[i]t would be inherently speculative for this Court to conclude that the amount in controversy requirement can be met by simply asserting that large punitive damage awards have been awarded in the past against insurance companies faced with allegations of fraud. As Plaintiff points out, Defendant has failed to articulate why the particular facts that are alleged in the instant case might warrant extraordinary damages. (emphasis added.)
The court has not been presented with any facts that would support an award of punitive damages in this case. Defendant's burden cannot be met simply by pointing out that the complaint seeks punitive damages and that any damages awarded under such a claim could total a large sum of money, particularly in light of the high burden that must be met in order for a plaintiff even to be eligible for receipt of discretionary punitive damages. See also, Terry v. Service America Corp., 1997 WL 786774, *1 (N.D.Miss.1997) (defendant's contention that plaintiff's claim for punitive damages could total a large amount insufficient to satisfy its burden on plaintiff's motion to remand where defendant offered no evidence of its wealth or any other factor relevant to a punitive damage award); and De Aguilar v. Boeing Co., 47 F.3d 1404, 1409 (5th Cir.), cert. denied, 516 U.S. 865, 116 S. Ct. 180, 133 L. Ed. 2d 119 (1995) ("the preponderance burden forces the defendant to do more than point to a state law that might allow the plaintiff to recover more than what is plead").

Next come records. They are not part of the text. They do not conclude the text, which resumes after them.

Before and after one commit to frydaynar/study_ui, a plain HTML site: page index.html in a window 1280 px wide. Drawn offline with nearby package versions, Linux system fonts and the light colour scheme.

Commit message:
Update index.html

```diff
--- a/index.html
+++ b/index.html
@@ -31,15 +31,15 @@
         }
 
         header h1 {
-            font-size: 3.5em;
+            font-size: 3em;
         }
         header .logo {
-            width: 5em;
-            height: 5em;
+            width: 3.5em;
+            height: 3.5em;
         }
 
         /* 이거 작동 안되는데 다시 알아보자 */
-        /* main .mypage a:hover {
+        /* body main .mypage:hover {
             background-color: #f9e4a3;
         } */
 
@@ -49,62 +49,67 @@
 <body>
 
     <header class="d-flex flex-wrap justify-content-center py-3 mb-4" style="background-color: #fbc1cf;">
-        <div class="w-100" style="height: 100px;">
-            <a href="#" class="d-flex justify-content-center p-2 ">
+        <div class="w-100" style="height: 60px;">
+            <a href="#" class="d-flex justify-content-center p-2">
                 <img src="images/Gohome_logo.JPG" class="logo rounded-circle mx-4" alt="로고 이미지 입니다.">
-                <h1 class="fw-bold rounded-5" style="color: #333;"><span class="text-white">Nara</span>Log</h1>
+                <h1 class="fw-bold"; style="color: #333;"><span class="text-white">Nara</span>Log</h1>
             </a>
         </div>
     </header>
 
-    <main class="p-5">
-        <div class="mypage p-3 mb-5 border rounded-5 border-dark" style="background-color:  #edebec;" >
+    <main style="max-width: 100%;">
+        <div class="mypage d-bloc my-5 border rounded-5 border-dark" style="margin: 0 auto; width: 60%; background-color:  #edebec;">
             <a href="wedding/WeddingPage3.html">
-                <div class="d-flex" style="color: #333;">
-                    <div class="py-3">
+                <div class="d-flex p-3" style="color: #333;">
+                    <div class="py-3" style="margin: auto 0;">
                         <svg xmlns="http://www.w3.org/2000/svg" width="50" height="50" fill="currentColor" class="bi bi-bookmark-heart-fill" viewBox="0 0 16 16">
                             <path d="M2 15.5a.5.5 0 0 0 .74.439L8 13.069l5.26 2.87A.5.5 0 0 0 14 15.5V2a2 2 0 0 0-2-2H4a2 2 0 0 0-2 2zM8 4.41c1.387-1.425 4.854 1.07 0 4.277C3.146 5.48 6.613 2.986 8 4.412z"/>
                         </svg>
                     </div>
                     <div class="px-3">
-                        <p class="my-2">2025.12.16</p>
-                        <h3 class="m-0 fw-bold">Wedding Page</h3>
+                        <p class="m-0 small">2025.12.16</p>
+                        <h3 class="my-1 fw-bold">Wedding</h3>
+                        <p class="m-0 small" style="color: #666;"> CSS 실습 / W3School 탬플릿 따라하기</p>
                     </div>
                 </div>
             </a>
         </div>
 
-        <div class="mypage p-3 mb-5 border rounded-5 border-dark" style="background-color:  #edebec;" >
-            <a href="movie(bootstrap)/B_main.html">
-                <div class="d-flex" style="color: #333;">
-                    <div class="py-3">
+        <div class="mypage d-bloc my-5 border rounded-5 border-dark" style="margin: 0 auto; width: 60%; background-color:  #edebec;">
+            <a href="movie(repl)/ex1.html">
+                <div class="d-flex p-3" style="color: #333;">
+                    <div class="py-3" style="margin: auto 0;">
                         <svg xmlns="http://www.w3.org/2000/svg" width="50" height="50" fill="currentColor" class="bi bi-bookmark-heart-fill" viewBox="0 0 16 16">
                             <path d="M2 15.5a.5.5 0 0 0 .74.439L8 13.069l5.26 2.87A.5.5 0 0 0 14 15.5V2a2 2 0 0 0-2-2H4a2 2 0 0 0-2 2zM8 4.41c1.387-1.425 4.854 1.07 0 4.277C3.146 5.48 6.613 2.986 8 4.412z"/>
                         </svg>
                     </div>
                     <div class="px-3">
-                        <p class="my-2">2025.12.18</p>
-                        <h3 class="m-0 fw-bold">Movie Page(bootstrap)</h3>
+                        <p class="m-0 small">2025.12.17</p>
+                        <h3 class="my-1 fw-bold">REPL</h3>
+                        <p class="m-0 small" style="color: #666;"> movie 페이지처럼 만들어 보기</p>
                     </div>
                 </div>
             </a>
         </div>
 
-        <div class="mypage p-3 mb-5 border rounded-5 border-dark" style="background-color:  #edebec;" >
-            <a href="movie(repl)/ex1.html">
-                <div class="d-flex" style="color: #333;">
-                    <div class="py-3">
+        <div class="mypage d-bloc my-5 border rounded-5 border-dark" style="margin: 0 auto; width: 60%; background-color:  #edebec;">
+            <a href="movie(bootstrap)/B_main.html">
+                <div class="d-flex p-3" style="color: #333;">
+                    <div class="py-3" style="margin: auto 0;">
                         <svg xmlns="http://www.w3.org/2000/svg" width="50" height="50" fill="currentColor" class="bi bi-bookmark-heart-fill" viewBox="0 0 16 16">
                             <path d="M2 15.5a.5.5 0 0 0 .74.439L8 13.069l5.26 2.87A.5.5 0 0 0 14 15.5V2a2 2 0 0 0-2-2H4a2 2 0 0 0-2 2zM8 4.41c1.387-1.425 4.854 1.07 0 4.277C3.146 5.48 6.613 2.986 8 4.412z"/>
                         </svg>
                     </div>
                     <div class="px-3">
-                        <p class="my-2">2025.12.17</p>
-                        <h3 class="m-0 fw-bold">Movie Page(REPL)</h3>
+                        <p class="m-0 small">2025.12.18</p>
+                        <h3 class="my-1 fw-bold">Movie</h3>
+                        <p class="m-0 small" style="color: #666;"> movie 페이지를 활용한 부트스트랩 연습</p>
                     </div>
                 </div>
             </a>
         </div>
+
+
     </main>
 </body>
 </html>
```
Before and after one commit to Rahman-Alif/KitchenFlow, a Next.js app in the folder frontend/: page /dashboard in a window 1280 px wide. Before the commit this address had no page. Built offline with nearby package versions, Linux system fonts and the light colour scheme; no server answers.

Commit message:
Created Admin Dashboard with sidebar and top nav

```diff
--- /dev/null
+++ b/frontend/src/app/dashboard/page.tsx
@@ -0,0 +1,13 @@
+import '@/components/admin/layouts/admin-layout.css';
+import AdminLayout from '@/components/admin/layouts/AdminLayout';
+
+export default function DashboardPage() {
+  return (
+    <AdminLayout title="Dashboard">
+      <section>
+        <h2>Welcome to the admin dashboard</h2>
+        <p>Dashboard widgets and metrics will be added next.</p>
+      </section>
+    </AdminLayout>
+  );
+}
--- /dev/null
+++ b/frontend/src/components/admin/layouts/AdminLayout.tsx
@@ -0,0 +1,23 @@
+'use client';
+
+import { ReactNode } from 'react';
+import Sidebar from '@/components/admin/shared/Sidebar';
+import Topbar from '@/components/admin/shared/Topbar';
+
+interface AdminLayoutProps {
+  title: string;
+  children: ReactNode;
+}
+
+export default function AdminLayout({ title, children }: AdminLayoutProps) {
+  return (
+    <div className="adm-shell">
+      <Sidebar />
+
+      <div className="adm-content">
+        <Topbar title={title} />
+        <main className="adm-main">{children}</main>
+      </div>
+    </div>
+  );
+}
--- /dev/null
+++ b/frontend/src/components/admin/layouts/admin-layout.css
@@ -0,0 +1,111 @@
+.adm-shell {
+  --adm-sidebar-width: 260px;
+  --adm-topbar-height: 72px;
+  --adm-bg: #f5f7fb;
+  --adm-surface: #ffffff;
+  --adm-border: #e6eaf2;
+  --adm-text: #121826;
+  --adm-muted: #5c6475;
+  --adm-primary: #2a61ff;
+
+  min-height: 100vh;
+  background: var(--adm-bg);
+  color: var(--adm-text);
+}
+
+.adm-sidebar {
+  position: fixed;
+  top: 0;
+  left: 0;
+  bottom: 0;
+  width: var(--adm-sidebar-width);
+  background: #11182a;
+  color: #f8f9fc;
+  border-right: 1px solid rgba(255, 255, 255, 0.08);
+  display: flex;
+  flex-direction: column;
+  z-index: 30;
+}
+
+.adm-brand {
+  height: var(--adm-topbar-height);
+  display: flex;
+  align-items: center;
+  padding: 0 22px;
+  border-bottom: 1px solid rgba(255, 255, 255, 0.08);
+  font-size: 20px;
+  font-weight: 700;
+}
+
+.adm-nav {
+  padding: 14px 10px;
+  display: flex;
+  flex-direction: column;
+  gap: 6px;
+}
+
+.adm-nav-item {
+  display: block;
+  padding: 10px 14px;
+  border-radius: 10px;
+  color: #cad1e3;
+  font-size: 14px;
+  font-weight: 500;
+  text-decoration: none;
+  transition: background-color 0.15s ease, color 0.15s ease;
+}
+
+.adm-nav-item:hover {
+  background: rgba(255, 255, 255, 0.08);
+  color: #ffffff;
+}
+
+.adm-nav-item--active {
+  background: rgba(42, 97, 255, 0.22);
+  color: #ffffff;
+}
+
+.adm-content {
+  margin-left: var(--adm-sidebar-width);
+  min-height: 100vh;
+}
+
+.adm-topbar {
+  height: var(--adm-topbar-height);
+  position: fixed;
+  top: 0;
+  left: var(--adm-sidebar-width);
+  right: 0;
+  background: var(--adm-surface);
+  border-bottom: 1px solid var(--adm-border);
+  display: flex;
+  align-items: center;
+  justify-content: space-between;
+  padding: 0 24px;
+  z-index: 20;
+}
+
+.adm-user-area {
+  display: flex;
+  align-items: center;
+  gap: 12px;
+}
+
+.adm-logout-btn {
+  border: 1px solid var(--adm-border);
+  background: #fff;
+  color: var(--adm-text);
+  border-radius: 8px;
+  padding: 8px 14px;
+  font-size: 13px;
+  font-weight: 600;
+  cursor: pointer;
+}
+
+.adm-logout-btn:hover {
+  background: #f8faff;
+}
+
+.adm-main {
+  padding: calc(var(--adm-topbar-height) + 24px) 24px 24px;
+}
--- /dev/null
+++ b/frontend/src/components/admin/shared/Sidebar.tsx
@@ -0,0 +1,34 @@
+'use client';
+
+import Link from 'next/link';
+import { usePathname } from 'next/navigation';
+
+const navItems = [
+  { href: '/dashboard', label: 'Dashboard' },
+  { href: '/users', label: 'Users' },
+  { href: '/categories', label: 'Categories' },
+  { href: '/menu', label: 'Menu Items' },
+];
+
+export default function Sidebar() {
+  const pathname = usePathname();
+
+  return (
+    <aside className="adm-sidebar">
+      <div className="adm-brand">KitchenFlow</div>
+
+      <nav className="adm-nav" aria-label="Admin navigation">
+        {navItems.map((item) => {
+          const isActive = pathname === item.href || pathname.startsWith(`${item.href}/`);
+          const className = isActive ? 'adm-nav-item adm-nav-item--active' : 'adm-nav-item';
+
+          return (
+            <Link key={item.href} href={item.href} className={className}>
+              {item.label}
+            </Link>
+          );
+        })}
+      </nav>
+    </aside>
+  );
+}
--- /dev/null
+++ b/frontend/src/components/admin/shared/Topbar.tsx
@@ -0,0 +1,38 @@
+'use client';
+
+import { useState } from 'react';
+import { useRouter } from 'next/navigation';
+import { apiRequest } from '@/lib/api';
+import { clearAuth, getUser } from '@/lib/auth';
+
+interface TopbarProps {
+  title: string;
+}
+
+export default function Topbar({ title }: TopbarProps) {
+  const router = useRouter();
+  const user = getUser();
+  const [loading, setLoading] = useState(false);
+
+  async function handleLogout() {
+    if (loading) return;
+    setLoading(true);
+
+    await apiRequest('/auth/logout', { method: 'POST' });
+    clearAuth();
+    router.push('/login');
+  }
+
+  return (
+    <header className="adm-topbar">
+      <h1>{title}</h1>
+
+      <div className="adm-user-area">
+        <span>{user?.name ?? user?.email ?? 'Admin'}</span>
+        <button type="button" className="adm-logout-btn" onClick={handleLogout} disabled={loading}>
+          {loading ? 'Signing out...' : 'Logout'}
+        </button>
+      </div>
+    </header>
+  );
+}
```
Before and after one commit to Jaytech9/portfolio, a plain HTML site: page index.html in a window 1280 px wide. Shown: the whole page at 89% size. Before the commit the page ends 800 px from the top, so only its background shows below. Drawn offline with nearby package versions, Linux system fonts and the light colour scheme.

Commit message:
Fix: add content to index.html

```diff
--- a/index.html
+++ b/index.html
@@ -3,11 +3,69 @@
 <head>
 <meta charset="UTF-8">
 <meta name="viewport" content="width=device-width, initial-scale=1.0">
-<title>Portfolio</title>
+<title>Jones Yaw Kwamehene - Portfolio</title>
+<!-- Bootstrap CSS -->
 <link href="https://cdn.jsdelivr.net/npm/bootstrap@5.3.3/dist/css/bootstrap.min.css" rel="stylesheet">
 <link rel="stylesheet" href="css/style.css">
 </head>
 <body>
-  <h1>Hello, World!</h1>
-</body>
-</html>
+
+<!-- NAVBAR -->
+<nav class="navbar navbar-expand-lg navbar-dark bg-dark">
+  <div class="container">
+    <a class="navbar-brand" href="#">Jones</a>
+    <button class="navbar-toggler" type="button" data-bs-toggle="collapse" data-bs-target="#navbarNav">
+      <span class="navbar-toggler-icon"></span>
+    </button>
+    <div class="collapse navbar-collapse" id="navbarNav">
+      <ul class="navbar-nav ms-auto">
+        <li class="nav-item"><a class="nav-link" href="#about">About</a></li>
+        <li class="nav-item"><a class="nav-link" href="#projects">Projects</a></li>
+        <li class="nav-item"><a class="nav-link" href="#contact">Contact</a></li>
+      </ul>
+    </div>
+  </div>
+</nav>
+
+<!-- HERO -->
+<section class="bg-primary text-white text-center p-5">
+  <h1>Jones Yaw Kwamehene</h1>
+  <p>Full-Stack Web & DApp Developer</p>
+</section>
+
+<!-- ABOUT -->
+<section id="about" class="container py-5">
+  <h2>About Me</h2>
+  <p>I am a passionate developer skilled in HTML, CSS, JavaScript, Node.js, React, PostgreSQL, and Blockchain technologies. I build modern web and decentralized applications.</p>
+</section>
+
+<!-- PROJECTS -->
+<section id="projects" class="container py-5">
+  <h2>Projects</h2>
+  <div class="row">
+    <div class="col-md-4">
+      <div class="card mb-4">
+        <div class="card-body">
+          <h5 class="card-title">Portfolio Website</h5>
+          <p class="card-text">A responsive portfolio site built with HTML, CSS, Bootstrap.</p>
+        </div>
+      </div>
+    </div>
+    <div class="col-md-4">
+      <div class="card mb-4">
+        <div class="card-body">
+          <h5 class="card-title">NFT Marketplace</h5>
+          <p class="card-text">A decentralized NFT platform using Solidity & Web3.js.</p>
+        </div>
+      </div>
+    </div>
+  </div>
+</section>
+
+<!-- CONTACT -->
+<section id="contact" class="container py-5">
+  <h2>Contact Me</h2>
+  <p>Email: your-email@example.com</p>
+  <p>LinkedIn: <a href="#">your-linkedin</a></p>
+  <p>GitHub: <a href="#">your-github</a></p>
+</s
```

Therefore, the evidence submitted in this action provides no reliable basis for the court to determine that it is more likely than not that a potential punitive damage award could sufficiently increase the amount in controversy to meet the jurisdictional requirement.
Given "[t]he strong presumption against removal jurisdiction" and in favor of remand, the court holds that defendant has not shown, by a preponderance of the evidence, that the amount in controversy exceeds the jurisdictional minimum of more than $75,000. The court therefore lacks diversity jurisdiction to hear this case.
*1202 V. ORDER
For the foregoing reasons, plaintiff's motion to remand is GRANTED. IT IS FURTHER ORDERED that plaintiff's request for costs and attorney fees as sanctions is DENIED.
IT IS SO ORDERED.NOTES
 The parties do not dispute diversity.
 Some cases have remanded an action to state court after the plaintiff voluntarily stipulated that he would not seek damages above the jurisdictional amount, or have refused to remand after the plaintiff freely conceded that damages would exceed $75,000. However, as noted in Valle, supra., it would be unfair to give defendants a strategic advantage by being able to force plaintiffs to make a choice between stipulating against their future remedies and remaining in federal court. Moreover, plaintiff's offer to settle the action for $74,000 equally suggests that plaintiff values its claim as below the jurisdictional minimum.
 While plaintiff's failure to provide promised documentation of attorney's fees after it promised to do so appears to be unreasonable, defendant cites no case permitting a court to invoke jurisdiction as an evidentiary sanction.
 Defendant's reliance upon Davenport v. Mutual Benefit Health & Accident Ass'n, 325 F.2d 785, (9th Cir.1963), for the contention that it need only demonstrate that punitive damages are available as a matter of law and that the complaint alleges that the injury was done maliciously so as to support punitive damages to support its burden of showing the amount in controversy exceeds $75,000 is misplaced. Davenport involved a complaint that was initially filed in federal court by the plaintiff, and it is well established that a different standard applies to such cases in determining whether jurisdiction is appropriate. Sanchez, supra.
 Gaus v. Miles, Inc., 980 F.2d 564, 566 (9th Cir.1992).